Brazilian tenor Atalla Ayan is recognized as one of the most sought after tenors of his generation, having appeared at such major houses as the Royal Opera House, Covent Garden, Paris Opera, Metropolitan Opera, Teatro alla Scala in Milan, Bavarian State Opera in Munich, Stuttgart Opera, Grand Théâtre de Genève, Deutsche Oper Berlin, Opera Australia, San Francisco Opera, Staatsoper Berlin, Teatro Colon in Buenos Aires, and many others. In the current season, Ayan will debut at the Gran Teatre del Liceu in Barcelona as Rodolfo in La Bohème. He began the season with performances of Alfredo in La Traviata at La Scala under Zubin Mehta and will soon return to the Hamburg State Opera as Rodolfo in La Bohème.
Born in Belem in the north of Brazil, Ayan developed his love for singing by listening to recordings of Luciano Pavarotti.
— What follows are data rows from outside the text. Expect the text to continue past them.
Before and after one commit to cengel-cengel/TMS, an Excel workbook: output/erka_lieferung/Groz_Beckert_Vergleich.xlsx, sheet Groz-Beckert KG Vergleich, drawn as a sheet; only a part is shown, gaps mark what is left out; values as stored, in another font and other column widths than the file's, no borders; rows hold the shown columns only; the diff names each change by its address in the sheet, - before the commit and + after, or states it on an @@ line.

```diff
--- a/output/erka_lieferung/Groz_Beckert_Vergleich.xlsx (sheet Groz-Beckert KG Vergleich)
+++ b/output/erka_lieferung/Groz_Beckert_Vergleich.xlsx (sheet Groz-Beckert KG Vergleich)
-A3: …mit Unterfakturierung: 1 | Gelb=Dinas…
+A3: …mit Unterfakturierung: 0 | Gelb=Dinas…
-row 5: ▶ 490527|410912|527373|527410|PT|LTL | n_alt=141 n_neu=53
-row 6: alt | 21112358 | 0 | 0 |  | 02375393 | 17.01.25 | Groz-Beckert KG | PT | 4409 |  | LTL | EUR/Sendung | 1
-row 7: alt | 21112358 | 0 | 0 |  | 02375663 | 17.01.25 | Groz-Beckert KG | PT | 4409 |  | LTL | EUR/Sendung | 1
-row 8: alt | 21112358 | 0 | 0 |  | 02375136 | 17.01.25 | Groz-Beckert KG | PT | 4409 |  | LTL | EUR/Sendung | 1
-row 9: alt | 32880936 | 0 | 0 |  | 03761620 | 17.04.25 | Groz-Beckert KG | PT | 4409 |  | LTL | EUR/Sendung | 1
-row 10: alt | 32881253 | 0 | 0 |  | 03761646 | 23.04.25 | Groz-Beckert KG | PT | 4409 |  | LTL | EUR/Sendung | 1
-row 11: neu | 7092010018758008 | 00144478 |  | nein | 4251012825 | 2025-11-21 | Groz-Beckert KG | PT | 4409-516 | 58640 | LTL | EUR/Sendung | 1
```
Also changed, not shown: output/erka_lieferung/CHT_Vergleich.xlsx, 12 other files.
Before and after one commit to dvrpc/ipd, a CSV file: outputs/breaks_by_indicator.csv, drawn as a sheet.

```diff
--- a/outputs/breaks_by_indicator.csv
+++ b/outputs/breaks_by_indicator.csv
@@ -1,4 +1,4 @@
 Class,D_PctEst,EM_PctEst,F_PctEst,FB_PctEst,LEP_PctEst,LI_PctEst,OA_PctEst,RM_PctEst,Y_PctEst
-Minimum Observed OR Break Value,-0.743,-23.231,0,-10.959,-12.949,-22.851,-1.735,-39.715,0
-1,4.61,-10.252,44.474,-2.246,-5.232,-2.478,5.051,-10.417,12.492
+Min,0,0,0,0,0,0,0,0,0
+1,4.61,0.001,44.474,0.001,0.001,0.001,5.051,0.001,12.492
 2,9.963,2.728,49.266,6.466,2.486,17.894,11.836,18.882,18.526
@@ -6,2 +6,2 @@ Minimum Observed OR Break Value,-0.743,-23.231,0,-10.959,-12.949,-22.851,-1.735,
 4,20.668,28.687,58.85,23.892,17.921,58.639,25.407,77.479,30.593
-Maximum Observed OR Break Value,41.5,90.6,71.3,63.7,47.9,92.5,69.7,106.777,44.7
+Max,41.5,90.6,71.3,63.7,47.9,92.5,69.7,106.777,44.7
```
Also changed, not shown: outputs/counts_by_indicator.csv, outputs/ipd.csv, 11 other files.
As a teenager, he was accepted into the Carlos Gomes Conservatory in his native Belem. He sang his first major role at age 21, appearing as Rinuccio in Gianni Schicchi at the Theatro da Paz in Belem. He made his European debut one year later, appearing as Rodolfo in Athens in Graham Vick’s production of La Bohème. It was that same year that he joined the Scuola della Opera Italiana in Bologna, where he remained for one season. During his year in Bologna, Ayan appeared at the Teatro Comunale as Ruggero in performances of La Rondine conducted by José Cura. In the 2009/10 season, he became a member of the Metropolitan Opera’s Lindemann Young Artists Development program. In July of 2011, Ayan made a surprise debut with the Metropolitan Opera, singing five arias in the company’s opening Summer Concert in Central Park on less than 24 hours notice. Allan Kozinn of the New York Times said of his Met debut, “he is a find; he has a warm, rounded tone with a quality that calls to mind the young Placido Domingo.” Ayan then made his debut with the Glyndebourne Touring Opera as Rodolfo in David McVicar’s production of La Bohème, after which he bowed in Geneva in Der Rosenkavalier.
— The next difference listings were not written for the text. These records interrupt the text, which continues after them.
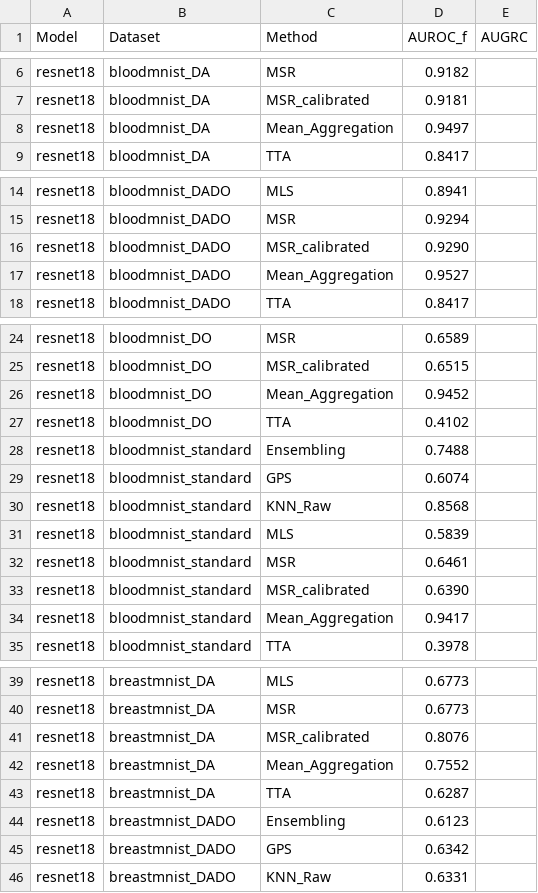
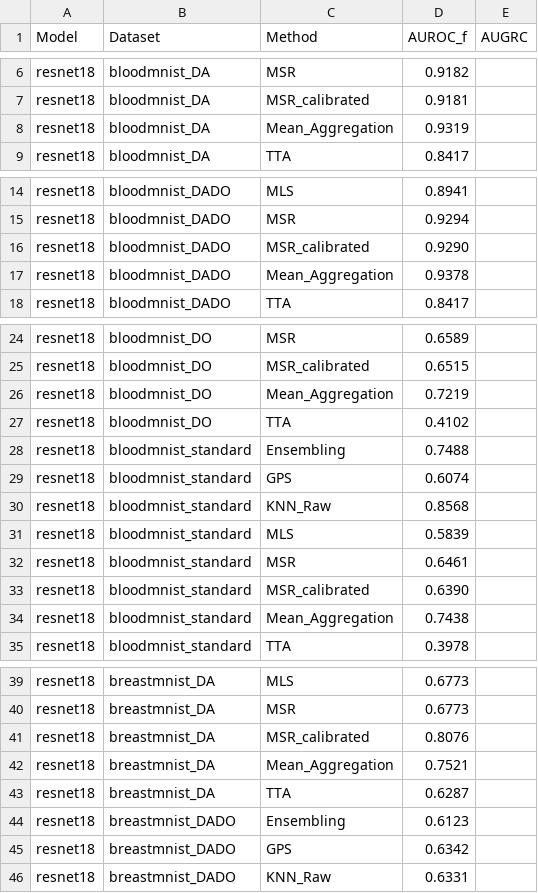
Before and after one commit to pstnmz/FailCatcher, a CSV file: benchmarks/medMNIST/utils/radar_plots/results_summary_corruption_shifts.csv, drawn as a sheet; only a part is shown, gaps mark what is left out; the diff covers the shown part only.

Commit message:
took care of new class shifts display

```diff
--- a/benchmarks/medMNIST/utils/radar_plots/results_summary_corruption_shifts.csv
+++ b/benchmarks/medMNIST/utils/radar_plots/results_summary_corruption_shifts.csv
@@ -7,3 +7,3 @@ resnet18,bloodmnist_DA,MSR,0.9182
 resnet18,bloodmnist_DA,MSR_calibrated,0.9181
-resnet18,bloodmnist_DA,Mean_Aggregation,0.9497
+resnet18,bloodmnist_DA,Mean_Aggregation,0.9319
 resnet18,bloodmnist_DA,TTA,0.8417
@@ -16,3 +16,3 @@ resnet18,bloodmnist_DADO,MSR,0.9294
 resnet18,bloodmnist_DADO,MSR_calibrated,0.9290
-resnet18,bloodmnist_DADO,Mean_Aggregation,0.9527
+resnet18,bloodmnist_DADO,Mean_Aggregation,0.9378
 resnet18,bloodmnist_DADO,TTA,0.8417
@@ -25,3 +25,3 @@ resnet18,bloodmnist_DO,MSR,0.6589
 resnet18,bloodmnist_DO,MSR_calibrated,0.6515
-resnet18,bloodmnist_DO,Mean_Aggregation,0.9452
+resnet18,bloodmnist_DO,Mean_Aggregation,0.7219
 resnet18,bloodmnist_DO,TTA,0.4102
@@ -33,3 +33,3 @@ resnet18,bloodmnist_standard,MSR,0.6461
 resnet18,bloodmnist_standard,MSR_calibrated,0.6390
-resnet18,bloodmnist_standard,Mean_Aggregation,0.9417
+resnet18,bloodmnist_standard,Mean_Aggregation,0.7438
 resnet18,bloodmnist_standard,TTA,0.3978
@@ -41,3 +41,3 @@ resnet18,breastmnist_DA,MSR,0.6773
 resnet18,breastmnist_DA,MSR_calibrated,0.8076
-resnet18,breastmnist_DA,Mean_Aggregation,0.7552
+resnet18,breastmnist_DA,Mean_Aggregation,0.7521
 resnet18,breastmnist_DA,TTA,0.6287
```
Also changed, not shown: 51 edited cells elsewhere in this file, 5 other files.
Atalla Ayan joined the ensemble of the Stuttgart Opera in the 2011/12 season and has appeared there in many of the roles he often sings internationally. He has also had the opportunity to add new roles to his repertoire, such as Tamino in Die Zauberflöte, Don Ottavio in Don Giovanni, Fenton in Falstaff, Lensky in Eugene Onegin, Alfred in Die Fledermaus, Ismaele in Nabucco, Il Duca in Rigoletto, and many others. His most recent role debuts in Stuttgart have included the title roles in Faust and Les Contes d’Hoffmann.
Rodolfo in La Bohème has played a central role in Ayan’s career; it was in this role that me made his debuts at the Paris Opera, Teatro Colon in Buenos Aires, Dutch National Opera, Canadian Opera Company, Hungarian State Opera in Budapest, Royal Swedish Opera in Stockholm, and in Baden-Baden. He has also sung the role at the Royal Opera House, Covent Garden, Deutsche Oper Berlin, Semperoper Dresden, Bavarian State Opera in Munich, and in Cologne and Sao Paulo. Ayan sang his first Alfredo in La Traviata at the Teatro Carlo Felice in Genoa under Fabio Luisi and subsequently made debuts in this role at the Metropolitan Opera, San Francisco Opera, Den Norske Opera in Oslo, and Glyndebourne Festival. His debuts at both La Scala and in Munich were as Nemorino in L’elisir d’amore, at the Royal Opera House and Deutsche Oper Berlin as Ruggero in La Rondine, and at Opera Australia as Il Duca in Rigoletto. Ayan sang his first performances of Edgardo in Lucia di Lammermoor and as Des Grieux in Massenet’s Manon at the Cologne Opera. Last season, Ayan appeared as the Singer in the new production of Der Rosenkavalier for his debut at the Staatsoper Berlin. Following his debut at the Metropolitan Opera as Alfredo, Ayan has returned to the company as Christian in Alfano’s Cyrano de Bergerac and as Rinuccio in Gianni Schicchi.
Atalla Ayan frequently appears in concert and recital, having partnered with Angela Gheorghiu in Prague, Hamburg and Versailles. His growing operatic repertoire also includes Roméo in Roméo et Juliette, the title role in Werther, and Pinkerton in Madama Butterfly.